* _What the task asks_
Leaving the pictures aside, repeat the entries exactly.
#### The data
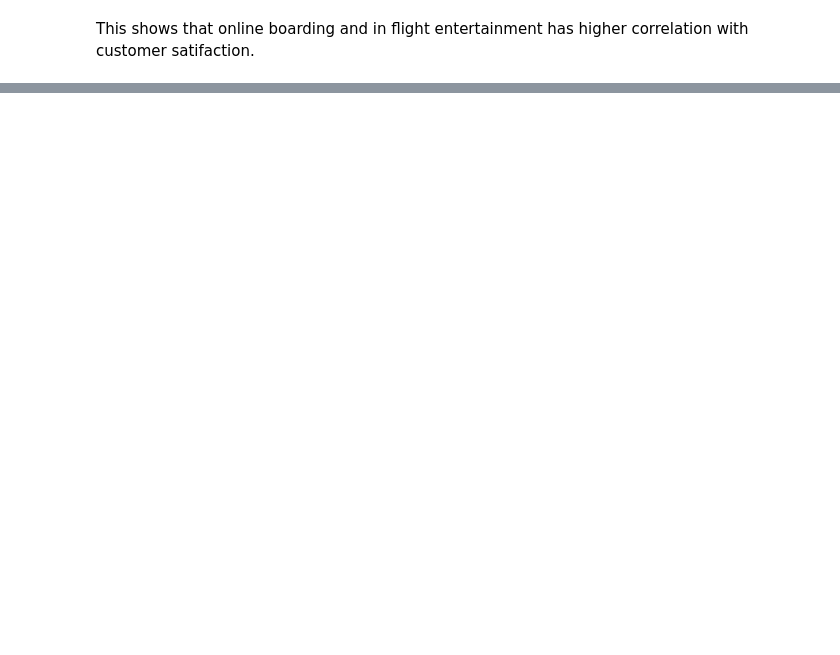
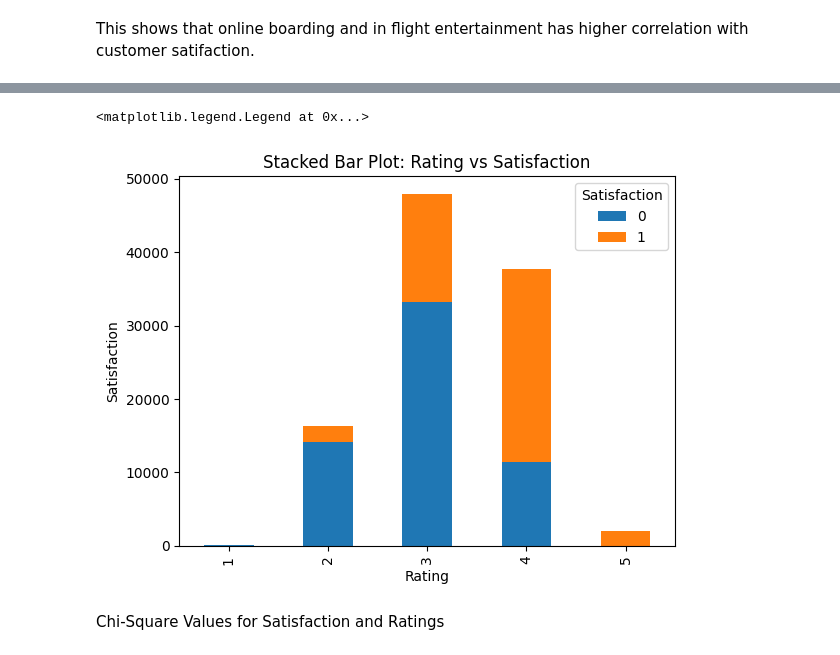
Before and after one commit to anushChrist/ML_LAB, a Jupyter notebook: 2348504_Lab2.ipynb, the cells around one changed output, grey strips where cells are left out. Drawn from its saved outputs; the diff is of its cells as text; code cells hidden in the pictures; blank space fills up the shorter version.

```diff
--- a/2348504_Lab2.ipynb
+++ b/2348504_Lab2.ipynb
@@ -276,0 +340,12 @@ This shows that online boarding and in flight entertainment has higher correlati
+# %%
+contingency_table = pd.crosstab(df["Binned Rating"], df["satisfaction"])
+xy = contingency_table.plot(kind="bar", stacked=True)
+plt.xlabel("Rating")
+plt.ylabel("Satisfaction")
+plt.title("Stacked Bar Plot: Rating vs Satisfaction")
+plt.legend(title="Satisfaction")
+# %% [output]
+<matplotlib.legend.Legend at 0x...>
+[figure, added]
+# %% [markdown]
+Chi-Square Values for Satisfaction and Ratings
```
Also changed, not shown: parts of 39 cells of this notebook.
########
* _Written response_
Before and after one commit to anushChrist/ML_LAB, a Jupyter notebook: 2348504_Lab2.ipynb, the cells around one changed output, grey strips where cells are left out. Drawn from its saved outputs; the diff is of its cells as text; code cells hidden in the pictures; blank space fills up the shorter version.

```diff
--- a/2348504_Lab2.ipynb
+++ b/2348504_Lab2.ipynb
@@ -276,0 +340,12 @@ This shows that online boarding and in flight entertainment has higher correlati
+# %%
+contingency_table = pd.crosstab(df["Binned Rating"], df["satisfaction"])
+xy = contingency_table.plot(kind="bar", stacked=True)
+plt.xlabel("Rating")
+plt.ylabel("Satisfaction")
+plt.title("Stacked Bar Plot: Rating vs Satisfaction")
+plt.legend(title="Satisfaction")
+# %% [output]
+<matplotlib.legend.Legend at 0x...>
+[figure, added]
+# %% [markdown]
+Chi-Square Values for Satisfaction and Ratings
```
Also changed, not shown: parts of 39 cells of this notebook.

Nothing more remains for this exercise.